TASK DIRECTIONS: Report every line of the data that includes "detector".
──────── DATA FOR ANALYSIS
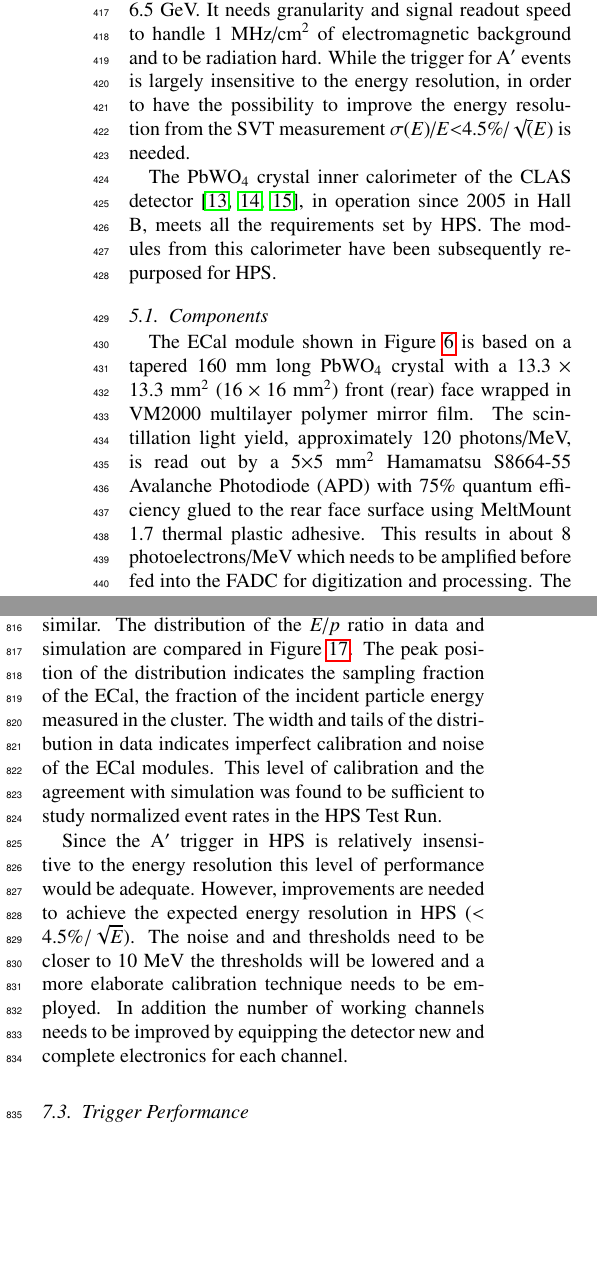
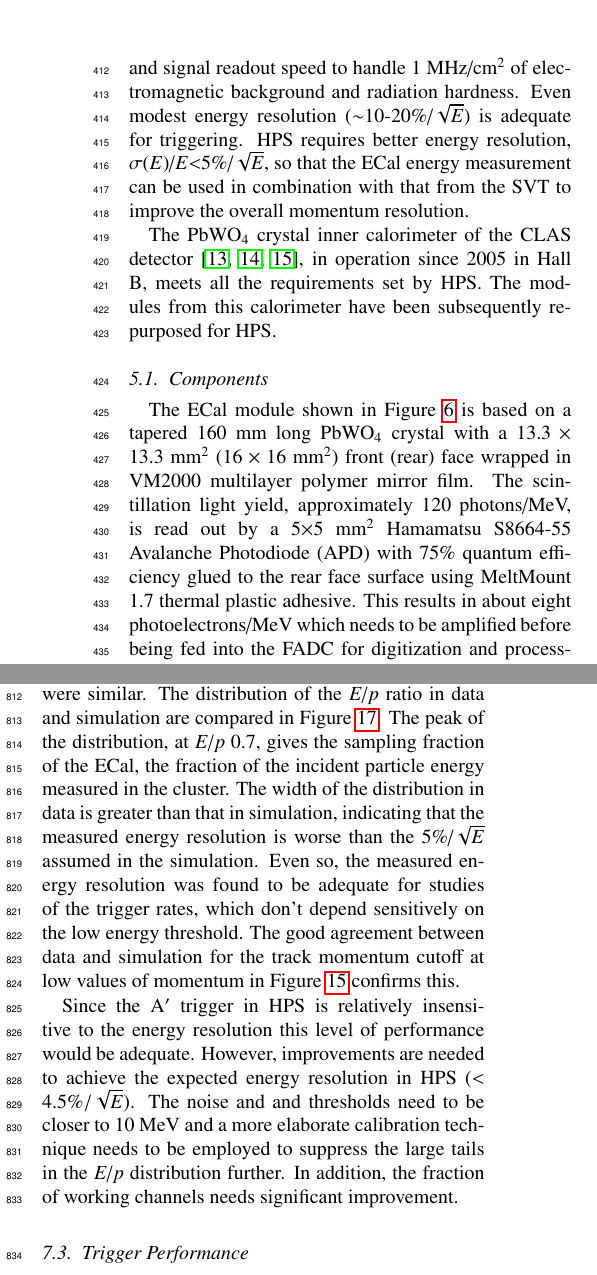
Before and after one commit to perhansson/hps-testrun-nim, a LaTeX paper (hps-testrun-nim.tex): two parts of the columns of pages 8 and 13 of 16, joined at a grey line, cut so that both start at the same text, the shorter picture padded with empty space. Compiled offline with pdfLaTeX.

Commit message:
Feedback from John.

```diff
--- a/hps-testrun-nim.tex
+++ b/hps-testrun-nim.tex
@@ -629,12 +626,13 @@ The electromagnetic calorimeter (ECal), installed downstream of the PS dipole ma
 essential functions for the experiment: it provides a trigger signal to select what events to read out from
 the detector sub-systems and is used in the analysis to identify electrons and positrons.
 The technology and design choices are largely driven by the need for a compact forward design
-covering the SVT \Aprime{} acceptance and able to fully absorb
-electrons and positrons with energy between $0.5$-$6.5$~GeV. It needs granularity and signal
-readout speed to handle 1~MHz/cm$^{2}$ of electromagnetic background and to be radiation hard.
-While the trigger for \Aprime{} events is largely insensitive to the energy resolution, in order to have the
-possibility to improve the energy resolution from the SVT measurement
-$\sigma(E)$/$E$$<$4.5\%/$\sqrt(E)$ is needed.
+covering the SVT \Aprime{}
+acceptance and able to measure the energy and positions of electrons and positrons with energy between
+$0.5$-$6.5$~GeV. It needs granularity and signal
+readout speed to handle 1~MHz/cm$^{2}$ of electromagnetic background and radiation hardness.
+Even modest energy resolution ($\sim$10-20\%/$\sqrt{E}$) is adequate for triggering. HPS requires better
+energy resolution, $\sigma(E)$/$E$$<$5\%/$\sqrt{E}$, so that the ECal energy measurement can be used in
+combination with that from the SVT to improve the overall momentum resolution.
 
 The PbWO$_{4}$ crystal inner calorimeter of the CLAS detector~\cite{clas_ecal,clas_ecal2,clas_thesis}, in
 operation since 2005 in Hall B, meets all the requirements set by HPS. The modules from this calorimeter have been subsequently
@@ -671,7 +669,7 @@ PbWO$_{4}$ crystal with a $13.3\times13.3$~mm$^2$ ($16\times16$~mm$^2$) front
 The scintillation light yield, approximately $120$ photons/MeV, is read out by a
 5$\times$5~mm$^2$ Hamamatsu S8664-55 Avalanche Photodiode (APD) with 75\% quantum
 efficiency glued to the rear face surface using MeltMount 1.7 thermal plastic adhesive. This
-results in about 8 photoelectrons/MeV which needs to be amplified before fed into the FADC for digitization and
+results in about eight photoelectrons/MeV which needs to be amplified before being fed into the FADC for digitization and
 processing. The maximum energy deposited in a crystal is expected to be 4.2~GeV which needs to
 match the input range of the FADC. The relatively low gain of the APD ($\sim$200) was compensated with
 custom-made preamplifier boards, that provide further amplification to match the 2~V dynamic range of the
@@ -995,8 +991,9 @@ resolution to within 10\%.
 \end{center}
 In the HPS Test Run, as well as in electron running with HPS, the dominant source of uncertainty in the
 tracking and vertexing is multiple Coulomb scattering. For the vertexing performance the foremost
-difference compared to electron beam running is that the target was located approximately 67~cm
-upstream from our nominal target position; giving almost collinear tracks in the detector. The increased
+difference between the HPS Test Run and HPS is that the HPS Test Run target is 67~cm further upstream,
+so tracks must be extrapolated nearly eight times as far as in HPS; giving almost collinear tracks in the
+detector. The increased
 lever arm over which tracks are extrapolated widens the resolution with up to a factor of eight
 (depending on momentum) compared to what is achieved at the nominal electron target position for
 HPS. Figure~\ref{fig:impact_param} shows the horizontal and vertical positions of the extrapolated track
@@ -1052,18 +1049,18 @@ Figure~\ref{fig:gains}.
 	\label{fig:gains}}
 \end{center}
 \end{figure}
-The peak position of the distribution indicates the sampling fraction of the ECal, the fraction of the
-incident particle energy measured in the cluster. The width and tails of the distribution
-in data indicates imperfect calibration and noise of the ECal modules. This level of calibration and the
-agreement with simulation was found to be sufficient to study normalized event rates in the
-HPS Test Run.
+The peak of the distribution, at $E$/$p$~0.7, gives the sampling fraction of the ECal, the fraction of the
+incident particle energy measured in the cluster. The width of the distribution in data is greater than that in
+simulation, indicating that the measured energy resolution is worse than the 5\%/$\sqrt{E}$  assumed in the
+simulation. Even so, the measured energy resolution was found to be adequate for studies of the trigger rates,
+which don't depend sensitively on the low energy threshold. The good agreement between data and
+simulation for the track momentum cutoff at low values of momentum in Figure~\ref{fig:pair_kin} confirms this.
 
 Since the \Aprime{} trigger in HPS is relatively insensitive to the energy resolution this level of performance
-would be adequate. However, improvements are needed to achieve the expected energy resolution in HPS ($<4.5\%/\sqrt{E}$). The noise and and thresholds need to be closer to 10~MeV the
-thresholds will  be lowered and a more elaborate calibration technique needs to be employed. In addition the number of
-working channels needs to be improved by equipping the detector new and complete electronics for each
-channel.
-
+would be adequate. However, improvements are needed to achieve the expected energy resolution in HPS
+($<4.5\%/\sqrt{E}$). The noise and and thresholds need to be closer to 10~MeV and a more elaborate
+calibration technique needs to be employed to suppress the large tails in the $E$/$p$ distribution further.
+In addition, the fraction of working channels needs significant improvement.
 
 \subsection{Trigger Performance}
 As described above in Sec.~\ref{sec:triggerdaq}, the energy from each
```
Also changed, not shown: hps-testrun-nim.tex (53 more changed lines).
────────────────
TASK ANSWER:
 the detector sub-systems and is used in the analysis to identify electrons and positrons.
 The PbWO$_{4}$ crystal inner calorimeter of the CLAS detector~\cite{clas_ecal,clas_ecal2,clas_thesis}, in
-upstream from our nominal target position; giving almost collinear tracks in the detector. The increased
+detector. The increased
-working channels needs to be improved by equipping the detector new and complete electronics for each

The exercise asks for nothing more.